Most importantly, with some of the roadblocks out of the way, new HARP will open refinance opportunities for more borrowers who are in desperate need of assistance.
Barclays Capital analysts say that up to 3.1 million loans are candidates for HARP but only 894,000 have used the program to refinance. FHFA estimate that this number could double under the new program
In the past borrowers could only refinance a mortgage that was 25% more than the current home’s value. With an estimated 11 million borrowers considered to be underwater in their loan, this initial qualification excluded the majority of homeowners.
Today, the new program appears to be a beacon of light for man. Rick Sharga, EVP/Carrington Mortgage Services believes its possible for the new program to double the number of refinanced mortgages because those who are even submerged deeply underwater can qualify.
New vs. Old HARP
The old HARP program, originally designed to breathe life back into underwater borrowers, required a slew of standards to be met. Instead of providing refinance relief for millions of homeowners, it only helped a small fraction.
This October, the Obama administration unveiled an updated HARP program that slashed a number of those requirements, including the mandate for obtaining an appraisal.
Other changes include the elimination of the 125% LTV restriction and certain fees are being waived to get the process chugging forward.
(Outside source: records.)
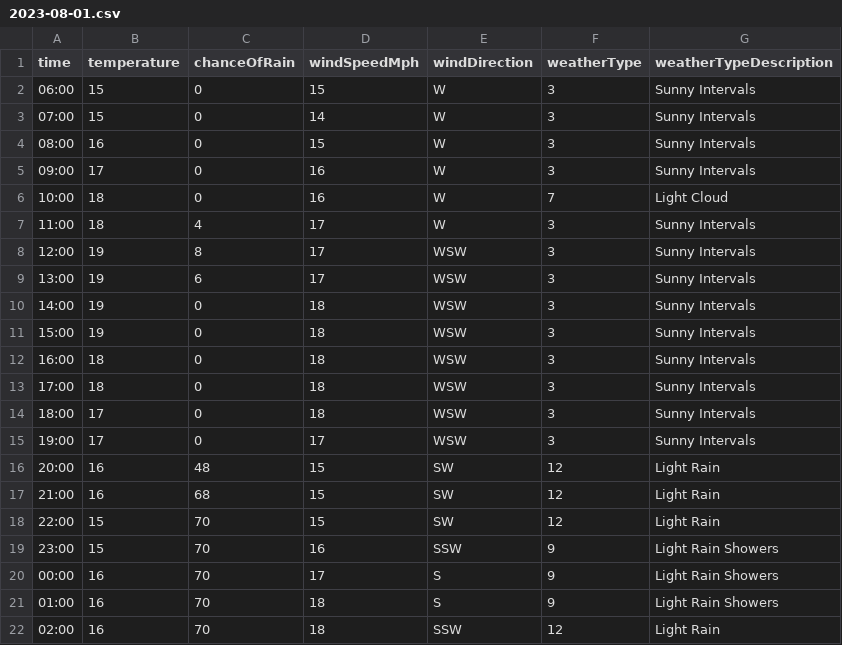
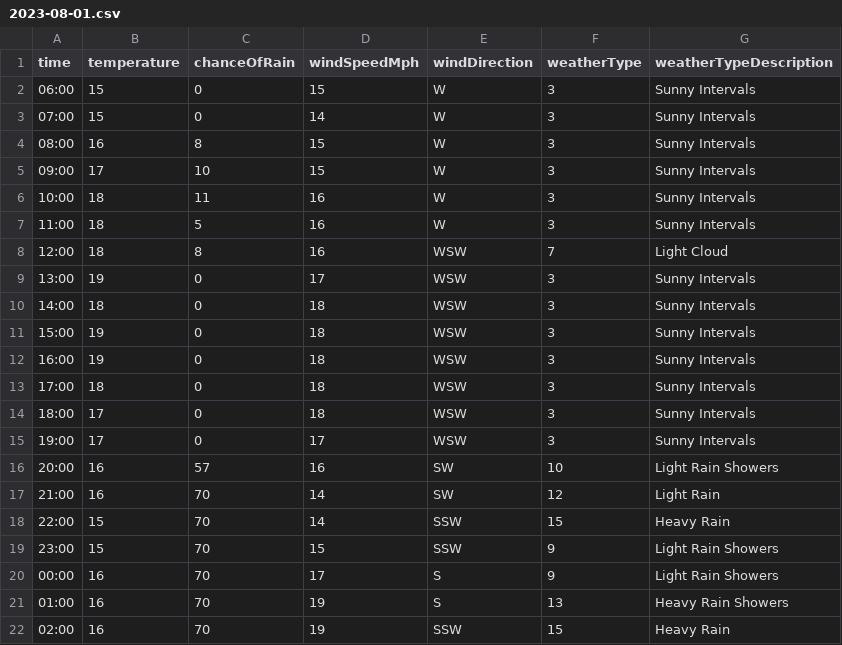
Before and after one commit to djcarter85/studland, a CSV file: _data/weather/2023-08-01.csv, drawn as a sheet; only a part is shown; the diff covers the shown part only.

Commit message:
9c6f0a00-95da-456c-abf2-937533b3720a

```diff
--- a/_data/weather/2023-08-01.csv
+++ b/_data/weather/2023-08-01.csv
@@ -3,11 +3,11 @@ time,temperature,chanceOfRain,windSpeedMph,windDirection,weatherType,weatherType
 07:00,15,0,14,W,3,Sunny Intervals
-08:00,16,0,15,W,3,Sunny Intervals
-09:00,17,0,16,W,3,Sunny Intervals
-10:00,18,0,16,W,7,Light Cloud
-11:00,18,4,17,W,3,Sunny Intervals
-12:00,19,8,17,WSW,3,Sunny Intervals
-13:00,19,6,17,WSW,3,Sunny Intervals
-14:00,19,0,18,WSW,3,Sunny Intervals
+08:00,16,8,15,W,3,Sunny Intervals
+09:00,17,10,15,W,3,Sunny Intervals
+10:00,18,11,16,W,3,Sunny Intervals
+11:00,18,5,16,W,3,Sunny Intervals
+12:00,18,8,16,WSW,7,Light Cloud
+13:00,19,0,17,WSW,3,Sunny Intervals
+14:00,18,0,18,WSW,3,Sunny Intervals
 15:00,19,0,18,WSW,3,Sunny Intervals
-16:00,18,0,18,WSW,3,Sunny Intervals
+16:00,19,0,18,WSW,3,Sunny Intervals
 17:00,18,0,18,WSW,3,Sunny Intervals
@@ -15,8 +15,8 @@ time,temperature,chanceOfRain,windSpeedMph,windDirection,weatherType,weatherType
 19:00,17,0,17,WSW,3,Sunny Intervals
-20:00,16,48,15,SW,12,Light Rain
-21:00,16,68,15,SW,12,Light Rain
-22:00,15,70,15,SW,12,Light Rain
-23:00,15,70,16,SSW,9,Light Rain Showers
+20:00,16,57,16,SW,10,Light Rain Showers
+21:00,16,70,14,SW,12,Light Rain
+22:00,15,70,14,SSW,15,Heavy Rain
+23:00,15,70,15,SSW,9,Light Rain Showers
 00:00,16,70,17,S,9,Light Rain Showers
-01:00,16,70,18,S,9,Light Rain Showers
-02:00,16,70,18,SSW,12,Light Rain
+01:00,16,70,19,S,13,Heavy Rain Showers
+02:00,16,70,19,SSW,15,Heavy Rain
```
Also changed, not shown: 13 edited cells elsewhere in this file.
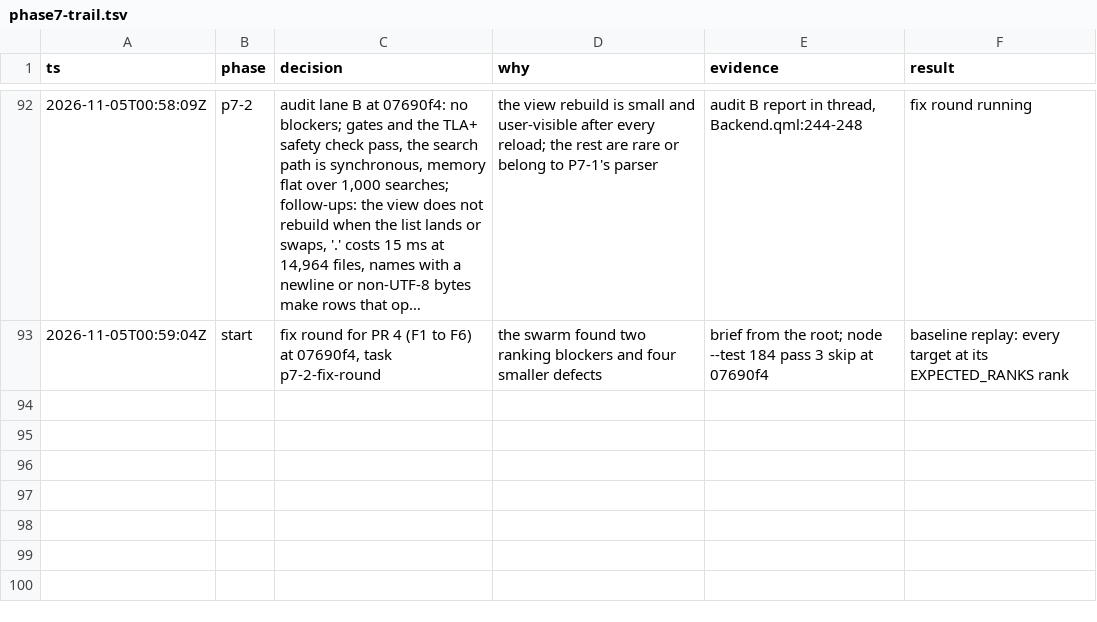
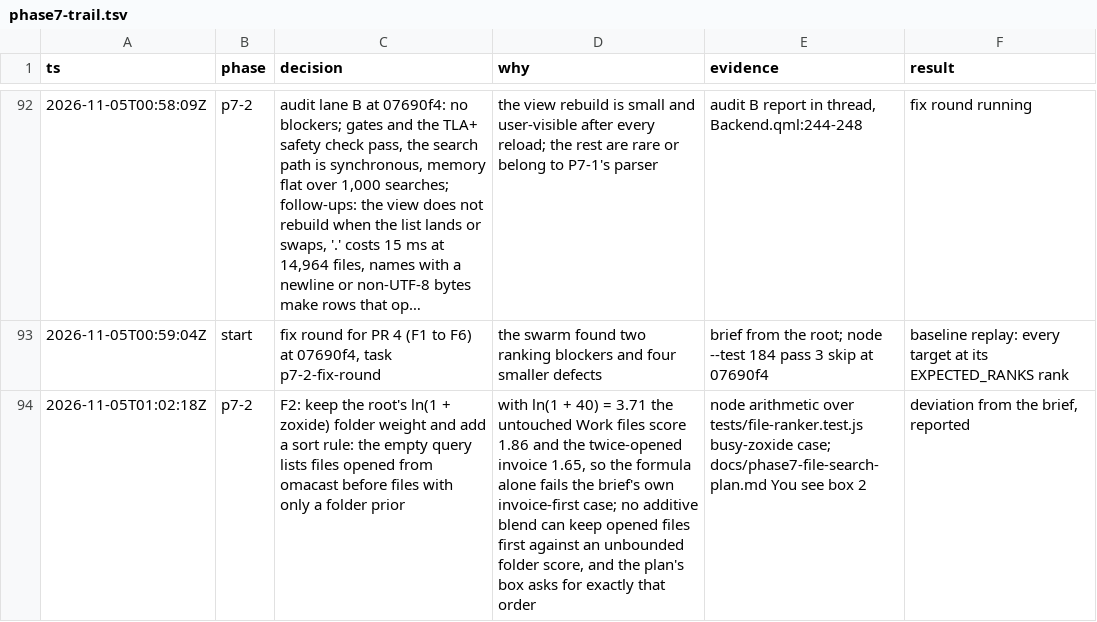
Before and after one commit to Connorbelez/oma-cast, a TSV file: docs/phase7-trail.tsv, drawn as a sheet; only a part is shown, gaps mark what is left out; long unchanged cells end in …; the diff names each change by its address in the sheet, - before the commit and + after, or states it on an @@ line.

```diff
--- a/docs/phase7-trail.tsv
+++ b/docs/phase7-trail.tsv
+row 94: 2026-11-05T01:02:18Z | p7-2 | F2: keep the root's ln(1 + zoxide) folder weight and add a sort rule: the empty query lists files opened from omacast before files with only a folder prior | with ln(1 + 40) = 3.71 the untouched Work files score 1.86 and the twice-opened invoice 1.65, so the formula alone fails the brief's own invoice-first case; no additive blend can keep opened files first against an unbounded folder score, and the plan's box asks for exactly that order | node arithmetic over tests/file-ranker.test.js busy-zoxide case; docs/phase7-file-search-plan.md You see box 2 | deviation from the brief, reported
```
Also changed, not shown: 5 other files.
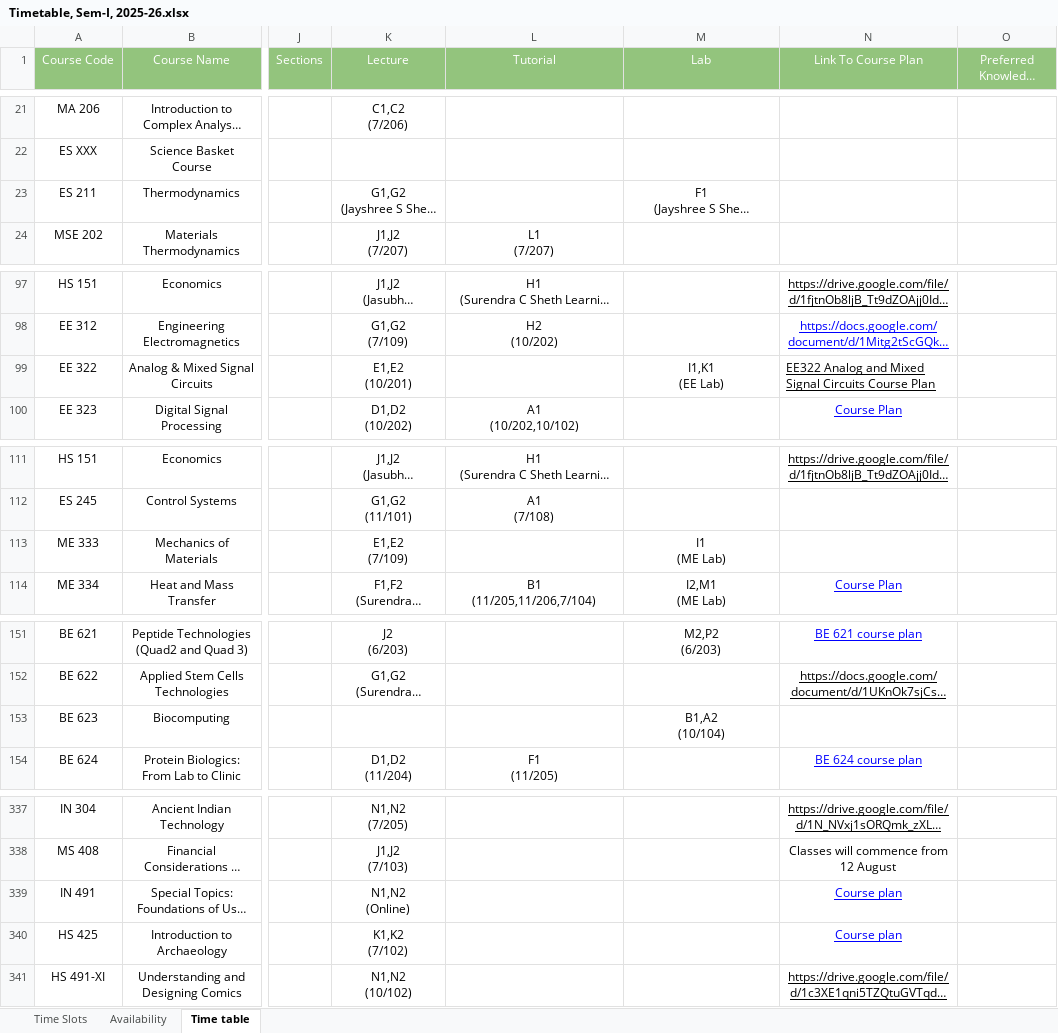
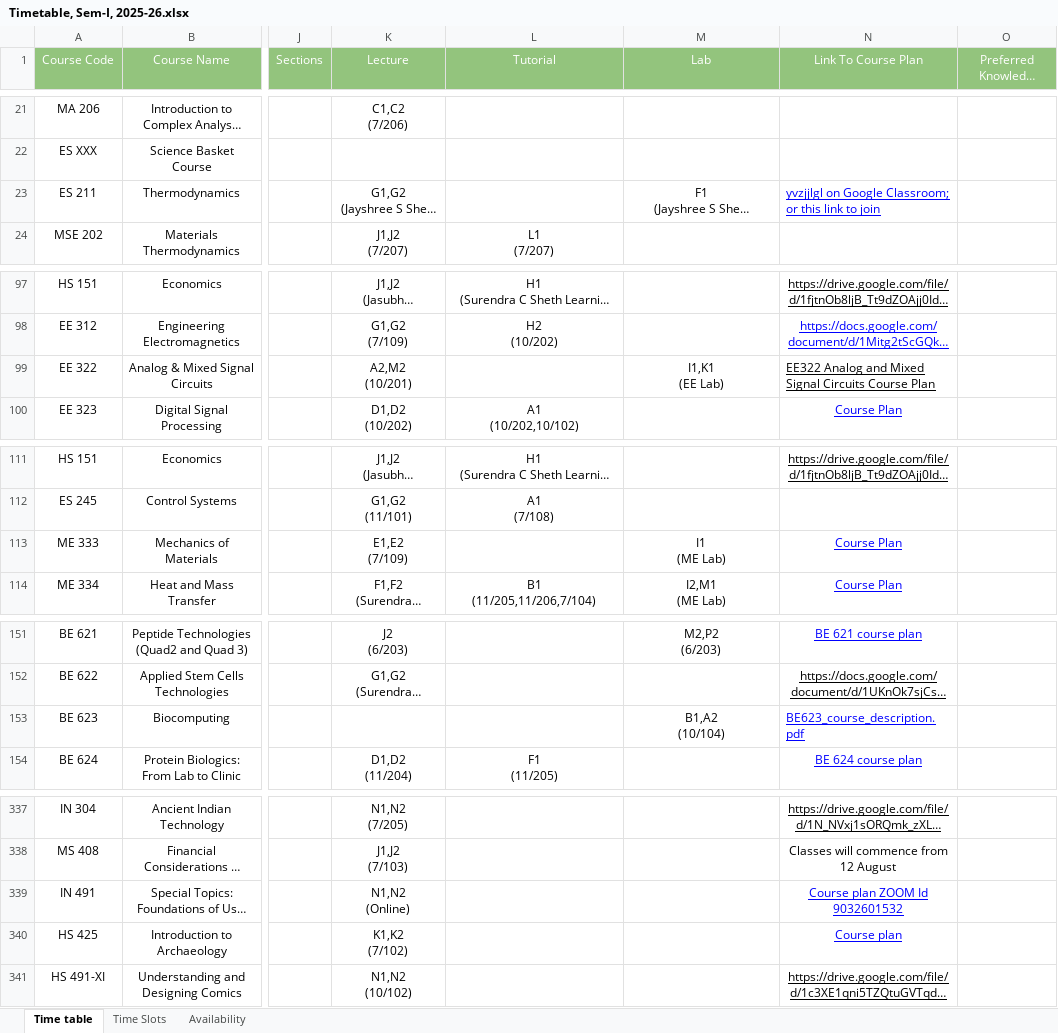
Before and after one commit to StuxH4-X/timetable-iitgn, an Excel workbook: Timetable, Sem-I, 2025-26.xlsx, sheet Time table, drawn as a sheet; only a part is shown, gaps mark what is left out; long unchanged cells end in …; values as stored, in another font and other column widths than the file's, no borders; charts and pictures not drawn; ↵ is a line break in a cell; the diff covers the shown part only; the diff names each change by its address in the sheet, - before the commit and + after, or states it on an @@ line.

```diff
--- a/Timetable, Sem-I, 2025-26.xlsx (sheet Time table)
+++ b/Timetable, Sem-I, 2025-26.xlsx (sheet Time table)
@@ sheet tab order changed: Time table | Time Slots | Availability @@
-N23 (Link To Course Plan): (empty)
+N23 (Link To Course Plan): yvzjjlgl on Google Classroom; or this link to join
-K99 (Lecture): E1,E2 ↵ (10/201)
+K99 (Lecture): A2,M2 ↵ (10/201)
-N113 (Link To Course Plan): (empty)
+N113 (Link To Course Plan): Course Plan
-N153 (Link To Course Plan): (empty)
+N153 (Link To Course Plan): BE623_course_description.pdf
-N339 (Link To Course Plan): Course plan
+N339 (Link To Course Plan): Course plan ZOOM Id 9032601532
```
Also changed, not shown: 10 edited cells elsewhere in this sheet, sheet Availability.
The program can only be applied toward Fannie Mae or Freddie Mac backed mortgages and the homeowner must be current with loan payments for at least the last six months.
Another major bonus is that the new guidelines allow you to refinance through any participating lender--so once the guidelines are announced borrowers can start shopping.
The new plan is available to homeowners in all 50 states, but specifically geared toward easing a tanked housing market in Arizona, California, Florida, Michigan and Nevada says senior analyst Greg McBride with Bankrate.com.
So if you are a homeowner who owes $100,000 on your current mortgage but now it’s worth only $50,000, new HARP is ripe for you. Old HARP would not have been able to help because of the 125% LTV ratio. With that cap gone, more sinking homeowners may be saved.
Plus with rock-bottom rates like 3.99% for a 30-year mortgage or 3.3% for a 15 year; borrowers who seek refinancing are going to save a decent amount. Mortgage lenders are urging borrowers to begin the process soon as demand may soar in the coming weeks.